**WHAT YOU NEED TO DO:** Your response should be every line from the entries that includes the string "Index".

[Start of section]

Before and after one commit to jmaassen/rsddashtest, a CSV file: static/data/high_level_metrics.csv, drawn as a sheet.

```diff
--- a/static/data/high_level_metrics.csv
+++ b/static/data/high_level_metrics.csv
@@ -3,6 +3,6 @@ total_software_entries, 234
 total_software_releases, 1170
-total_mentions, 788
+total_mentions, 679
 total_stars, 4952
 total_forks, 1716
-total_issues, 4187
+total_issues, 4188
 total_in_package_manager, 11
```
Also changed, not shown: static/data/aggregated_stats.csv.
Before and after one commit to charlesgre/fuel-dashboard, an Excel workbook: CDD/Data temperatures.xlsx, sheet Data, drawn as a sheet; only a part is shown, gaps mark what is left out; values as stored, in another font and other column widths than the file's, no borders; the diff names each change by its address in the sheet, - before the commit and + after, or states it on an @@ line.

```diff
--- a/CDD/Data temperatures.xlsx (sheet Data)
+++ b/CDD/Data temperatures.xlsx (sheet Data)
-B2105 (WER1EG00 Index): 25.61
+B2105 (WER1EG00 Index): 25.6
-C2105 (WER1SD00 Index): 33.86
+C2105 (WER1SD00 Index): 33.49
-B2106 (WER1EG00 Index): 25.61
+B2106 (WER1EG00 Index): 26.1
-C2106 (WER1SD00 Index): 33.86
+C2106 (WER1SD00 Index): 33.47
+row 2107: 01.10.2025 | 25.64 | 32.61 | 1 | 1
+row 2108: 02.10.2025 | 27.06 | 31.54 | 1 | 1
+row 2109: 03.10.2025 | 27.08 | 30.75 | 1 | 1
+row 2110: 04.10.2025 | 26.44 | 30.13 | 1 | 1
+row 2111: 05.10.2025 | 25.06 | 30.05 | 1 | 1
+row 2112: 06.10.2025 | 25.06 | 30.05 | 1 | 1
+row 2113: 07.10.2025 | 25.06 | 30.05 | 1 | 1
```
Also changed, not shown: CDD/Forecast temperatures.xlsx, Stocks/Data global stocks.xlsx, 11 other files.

[End of section]

**ANSWER FOR THE TASK:**
-B2105 (WER1EG00 Index): 25.61
+B2105 (WER1EG00 Index): 25.6
-C2105 (WER1SD00 Index): 33.86
+C2105 (WER1SD00 Index): 33.49
-B2106 (WER1EG00 Index): 25.61
+B2106 (WER1EG00 Index): 26.1
-C2106 (WER1SD00 Index): 33.86
+C2106 (WER1SD00 Index): 33.47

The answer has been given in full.